Records:
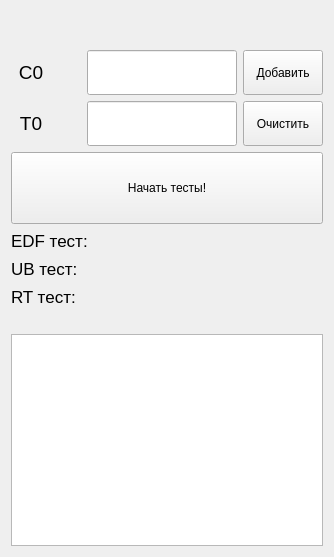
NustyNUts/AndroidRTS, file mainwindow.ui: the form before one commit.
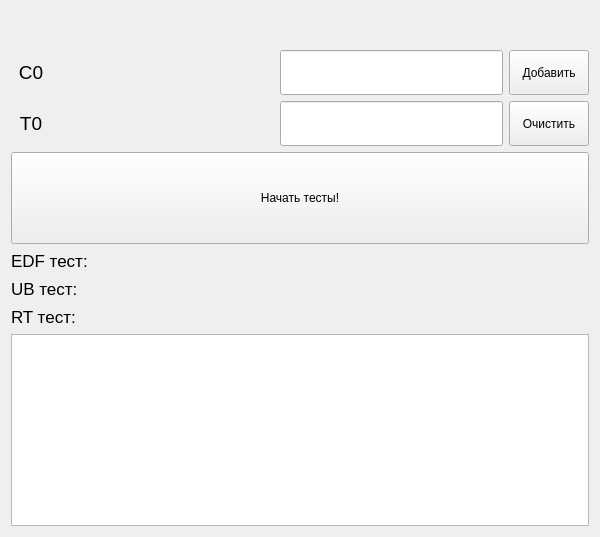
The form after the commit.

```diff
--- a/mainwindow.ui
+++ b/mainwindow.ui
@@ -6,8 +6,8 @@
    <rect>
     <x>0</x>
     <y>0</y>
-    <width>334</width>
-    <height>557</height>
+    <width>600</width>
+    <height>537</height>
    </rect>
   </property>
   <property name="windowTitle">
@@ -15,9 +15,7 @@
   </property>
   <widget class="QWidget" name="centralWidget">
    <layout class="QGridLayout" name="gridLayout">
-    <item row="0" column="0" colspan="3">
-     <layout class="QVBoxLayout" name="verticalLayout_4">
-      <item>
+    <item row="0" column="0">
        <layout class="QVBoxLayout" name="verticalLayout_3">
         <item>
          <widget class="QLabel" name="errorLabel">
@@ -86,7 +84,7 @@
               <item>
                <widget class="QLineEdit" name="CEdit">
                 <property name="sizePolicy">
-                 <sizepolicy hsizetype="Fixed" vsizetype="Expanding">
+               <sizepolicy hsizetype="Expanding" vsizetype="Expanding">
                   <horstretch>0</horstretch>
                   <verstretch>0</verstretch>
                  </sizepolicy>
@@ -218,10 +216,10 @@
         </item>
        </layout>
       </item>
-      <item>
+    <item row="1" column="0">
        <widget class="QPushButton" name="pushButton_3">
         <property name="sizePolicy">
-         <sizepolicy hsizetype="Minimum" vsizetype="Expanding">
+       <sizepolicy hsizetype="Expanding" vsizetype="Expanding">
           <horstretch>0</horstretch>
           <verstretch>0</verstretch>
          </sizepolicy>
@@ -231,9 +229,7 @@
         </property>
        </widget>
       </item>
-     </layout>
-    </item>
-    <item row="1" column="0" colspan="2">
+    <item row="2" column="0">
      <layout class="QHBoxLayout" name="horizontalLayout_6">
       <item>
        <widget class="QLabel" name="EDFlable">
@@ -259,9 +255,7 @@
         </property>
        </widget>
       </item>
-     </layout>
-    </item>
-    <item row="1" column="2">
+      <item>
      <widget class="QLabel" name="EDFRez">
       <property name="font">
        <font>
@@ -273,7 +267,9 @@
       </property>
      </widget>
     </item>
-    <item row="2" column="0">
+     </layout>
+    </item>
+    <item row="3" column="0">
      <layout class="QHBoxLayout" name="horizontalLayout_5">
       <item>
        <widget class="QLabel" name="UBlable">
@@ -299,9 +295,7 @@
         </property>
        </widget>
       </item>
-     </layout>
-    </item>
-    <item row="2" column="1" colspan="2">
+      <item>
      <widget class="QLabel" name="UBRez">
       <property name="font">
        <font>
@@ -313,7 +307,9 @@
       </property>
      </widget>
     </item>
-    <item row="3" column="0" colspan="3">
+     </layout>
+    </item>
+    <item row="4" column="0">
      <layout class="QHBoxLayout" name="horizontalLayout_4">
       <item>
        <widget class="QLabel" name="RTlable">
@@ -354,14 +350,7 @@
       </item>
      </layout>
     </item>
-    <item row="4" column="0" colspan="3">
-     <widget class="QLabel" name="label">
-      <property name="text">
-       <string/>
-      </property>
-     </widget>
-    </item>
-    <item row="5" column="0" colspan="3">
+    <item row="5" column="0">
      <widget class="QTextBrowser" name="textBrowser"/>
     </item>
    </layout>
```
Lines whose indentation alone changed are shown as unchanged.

Activity: Without the pictures, repeat all the records word for word.

Task answer:
NustyNUts/AndroidRTS, file mainwindow.ui: the form before one commit.
The form after the commit.

```diff
--- a/mainwindow.ui
+++ b/mainwindow.ui
@@ -6,8 +6,8 @@
    <rect>
     <x>0</x>
     <y>0</y>
-    <width>334</width>
-    <height>557</height>
+    <width>600</width>
+    <height>537</height>
    </rect>
   </property>
   <property name="windowTitle">
@@ -15,9 +15,7 @@
   </property>
   <widget class="QWidget" name="centralWidget">
    <layout class="QGridLayout" name="gridLayout">
-    <item row="0" column="0" colspan="3">
-     <layout class="QVBoxLayout" name="verticalLayout_4">
-      <item>
+    <item row="0" column="0">
        <layout class="QVBoxLayout" name="verticalLayout_3">
         <item>
          <widget class="QLabel" name="errorLabel">
@@ -86,7 +84,7 @@
               <item>
                <widget class="QLineEdit" name="CEdit">
                 <property name="sizePolicy">
-                 <sizepolicy hsizetype="Fixed" vsizetype="Expanding">
+               <sizepolicy hsizetype="Expanding" vsizetype="Expanding">
                   <horstretch>0</horstretch>
                   <verstretch>0</verstretch>
                  </sizepolicy>
@@ -218,10 +216,10 @@
         </item>
        </layout>
       </item>
-      <item>
+    <item row="1" column="0">
        <widget class="QPushButton" name="pushButton_3">
         <property name="sizePolicy">
-         <sizepolicy hsizetype="Minimum" vsizetype="Expanding">
+       <sizepolicy hsizetype="Expanding" vsizetype="Expanding">
           <horstretch>0</horstretch>
           <verstretch>0</verstretch>
          </sizepolicy>
@@ -231,9 +229,7 @@
         </property>
        </widget>
       </item>
-     </layout>
-    </item>
-    <item row="1" column="0" colspan="2">
+    <item row="2" column="0">
      <layout class="QHBoxLayout" name="horizontalLayout_6">
       <item>
        <widget class="QLabel" name="EDFlable">
@@ -259,9 +255,7 @@
         </property>
        </widget>
       </item>
-     </layout>
-    </item>
-    <item row="1" column="2">
+      <item>
      <widget class="QLabel" name="EDFRez">
       <property name="font">
        <font>
@@ -273,7 +267,9 @@
       </property>
      </widget>
     </item>
-    <item row="2" column="0">
+     </layout>
+    </item>
+    <item row="3" column="0">
      <layout class="QHBoxLayout" name="horizontalLayout_5">
       <item>
        <widget class="QLabel" name="UBlable">
@@ -299,9 +295,7 @@
         </property>
        </widget>
       </item>
-     </layout>
-    </item>
-    <item row="2" column="1" colspan="2">
+      <item>
      <widget class="QLabel" name="UBRez">
       <property name="font">
        <font>
@@ -313,7 +307,9 @@
       </property>
      </widget>
     </item>
-    <item row="3" column="0" colspan="3">
+     </layout>
+    </item>
+    <item row="4" column="0">
      <layout class="QHBoxLayout" name="horizontalLayout_4">
       <item>
        <widget class="QLabel" name="RTlable">
@@ -354,14 +350,7 @@
       </item>
      </layout>
     </item>
-    <item row="4" column="0" colspan="3">
-     <widget class="QLabel" name="label">
-      <property name="text">
-       <string/>
-      </property>
-     </widget>
-    </item>
-    <item row="5" column="0" colspan="3">
+    <item row="5" column="0">
      <widget class="QTextBrowser" name="textBrowser"/>
     </item>
    </layout>
```
Lines whose indentation alone changed are shown as unchanged.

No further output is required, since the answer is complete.